#### What you have to do
In the data, find the word "name" and copy out every line that has it.

#### Entries supplied

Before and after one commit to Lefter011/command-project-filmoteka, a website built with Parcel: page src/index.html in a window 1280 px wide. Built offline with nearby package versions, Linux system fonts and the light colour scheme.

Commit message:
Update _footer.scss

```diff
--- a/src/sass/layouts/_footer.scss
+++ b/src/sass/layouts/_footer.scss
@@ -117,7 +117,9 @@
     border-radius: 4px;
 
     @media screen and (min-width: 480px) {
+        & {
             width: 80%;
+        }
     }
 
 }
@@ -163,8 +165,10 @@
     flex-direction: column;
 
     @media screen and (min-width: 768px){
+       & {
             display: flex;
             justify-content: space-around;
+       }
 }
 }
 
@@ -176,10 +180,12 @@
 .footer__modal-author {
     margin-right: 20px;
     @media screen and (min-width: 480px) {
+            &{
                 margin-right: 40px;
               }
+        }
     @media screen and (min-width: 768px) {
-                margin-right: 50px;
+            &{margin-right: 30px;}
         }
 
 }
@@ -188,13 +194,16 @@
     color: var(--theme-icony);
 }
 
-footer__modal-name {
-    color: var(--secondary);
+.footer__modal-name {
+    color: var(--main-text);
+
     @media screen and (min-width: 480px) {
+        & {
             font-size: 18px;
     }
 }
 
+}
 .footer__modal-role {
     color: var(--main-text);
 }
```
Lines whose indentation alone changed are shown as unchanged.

--

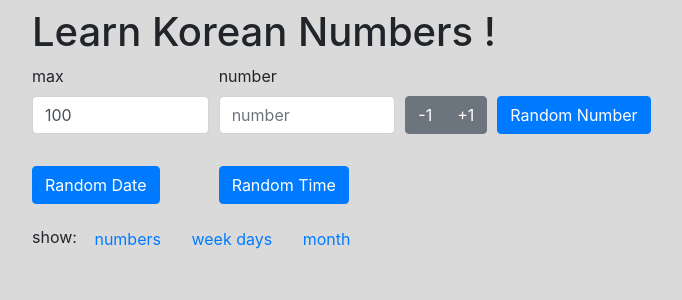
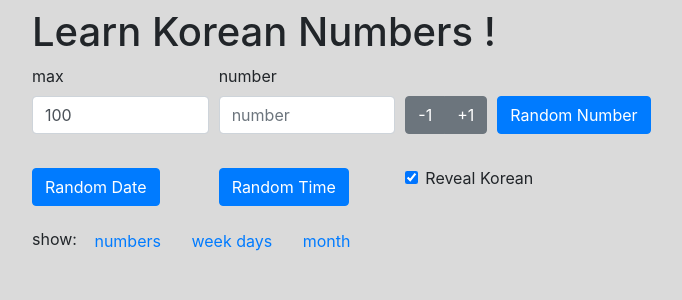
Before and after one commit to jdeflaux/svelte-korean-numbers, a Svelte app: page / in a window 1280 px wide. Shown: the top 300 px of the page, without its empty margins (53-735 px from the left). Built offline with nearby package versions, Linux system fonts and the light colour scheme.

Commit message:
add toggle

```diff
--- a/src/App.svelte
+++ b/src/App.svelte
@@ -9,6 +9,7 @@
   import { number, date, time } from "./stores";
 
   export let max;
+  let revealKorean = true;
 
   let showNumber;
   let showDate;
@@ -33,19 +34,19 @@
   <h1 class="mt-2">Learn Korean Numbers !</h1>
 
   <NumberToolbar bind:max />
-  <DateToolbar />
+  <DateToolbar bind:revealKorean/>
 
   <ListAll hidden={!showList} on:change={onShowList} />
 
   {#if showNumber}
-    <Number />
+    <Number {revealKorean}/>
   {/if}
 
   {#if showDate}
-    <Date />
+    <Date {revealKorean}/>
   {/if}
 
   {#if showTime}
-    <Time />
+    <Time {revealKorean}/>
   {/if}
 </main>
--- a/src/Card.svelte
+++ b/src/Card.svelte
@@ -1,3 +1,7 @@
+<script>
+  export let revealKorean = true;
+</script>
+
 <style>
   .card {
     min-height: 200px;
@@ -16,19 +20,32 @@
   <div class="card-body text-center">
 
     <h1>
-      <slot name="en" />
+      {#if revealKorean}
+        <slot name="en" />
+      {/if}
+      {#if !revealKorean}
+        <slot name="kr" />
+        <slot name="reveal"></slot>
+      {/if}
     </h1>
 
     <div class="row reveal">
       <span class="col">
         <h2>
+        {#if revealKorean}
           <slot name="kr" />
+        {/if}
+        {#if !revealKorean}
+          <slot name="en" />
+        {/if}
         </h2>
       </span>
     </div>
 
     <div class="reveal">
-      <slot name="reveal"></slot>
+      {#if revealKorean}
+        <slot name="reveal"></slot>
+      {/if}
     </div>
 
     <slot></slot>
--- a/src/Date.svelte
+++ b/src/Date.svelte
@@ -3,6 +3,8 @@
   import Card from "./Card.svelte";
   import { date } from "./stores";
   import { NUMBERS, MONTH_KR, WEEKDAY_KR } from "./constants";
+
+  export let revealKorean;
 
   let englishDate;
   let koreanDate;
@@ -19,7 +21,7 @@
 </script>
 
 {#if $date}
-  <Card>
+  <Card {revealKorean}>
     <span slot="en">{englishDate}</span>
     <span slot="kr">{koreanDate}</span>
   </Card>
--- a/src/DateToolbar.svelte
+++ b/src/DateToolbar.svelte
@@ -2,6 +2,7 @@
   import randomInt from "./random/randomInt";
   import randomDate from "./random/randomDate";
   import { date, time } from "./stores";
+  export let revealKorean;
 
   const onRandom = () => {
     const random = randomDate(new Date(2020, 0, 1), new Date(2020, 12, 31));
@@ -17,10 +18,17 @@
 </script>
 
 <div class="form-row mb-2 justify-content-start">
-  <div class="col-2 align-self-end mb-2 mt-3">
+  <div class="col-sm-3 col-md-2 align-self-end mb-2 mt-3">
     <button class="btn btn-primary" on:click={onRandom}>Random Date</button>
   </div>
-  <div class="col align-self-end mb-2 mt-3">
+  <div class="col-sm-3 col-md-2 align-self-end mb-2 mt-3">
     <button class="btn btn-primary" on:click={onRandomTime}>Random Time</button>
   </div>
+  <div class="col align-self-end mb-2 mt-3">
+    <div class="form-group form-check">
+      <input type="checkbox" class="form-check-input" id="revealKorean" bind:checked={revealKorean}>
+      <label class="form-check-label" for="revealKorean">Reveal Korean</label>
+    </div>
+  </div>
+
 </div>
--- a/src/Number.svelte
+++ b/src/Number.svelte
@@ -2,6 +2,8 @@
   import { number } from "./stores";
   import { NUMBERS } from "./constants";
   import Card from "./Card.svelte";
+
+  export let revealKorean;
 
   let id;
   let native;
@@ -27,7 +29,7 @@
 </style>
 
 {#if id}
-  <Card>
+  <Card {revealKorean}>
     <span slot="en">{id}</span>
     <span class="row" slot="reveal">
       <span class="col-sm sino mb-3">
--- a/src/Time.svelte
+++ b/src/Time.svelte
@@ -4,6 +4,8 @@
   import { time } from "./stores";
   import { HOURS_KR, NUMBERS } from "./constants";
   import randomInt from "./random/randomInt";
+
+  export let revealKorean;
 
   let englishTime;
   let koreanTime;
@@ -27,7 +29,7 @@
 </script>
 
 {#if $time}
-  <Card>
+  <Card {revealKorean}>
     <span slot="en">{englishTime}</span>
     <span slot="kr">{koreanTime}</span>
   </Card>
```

#### Your response
-footer__modal-name {
+.footer__modal-name {
-      <slot name="en" />
+        <slot name="en" />
+        <slot name="kr" />
+        <slot name="reveal"></slot>
           <slot name="kr" />
+          <slot name="en" />
-      <slot name="reveal"></slot>
+        <slot name="reveal"></slot>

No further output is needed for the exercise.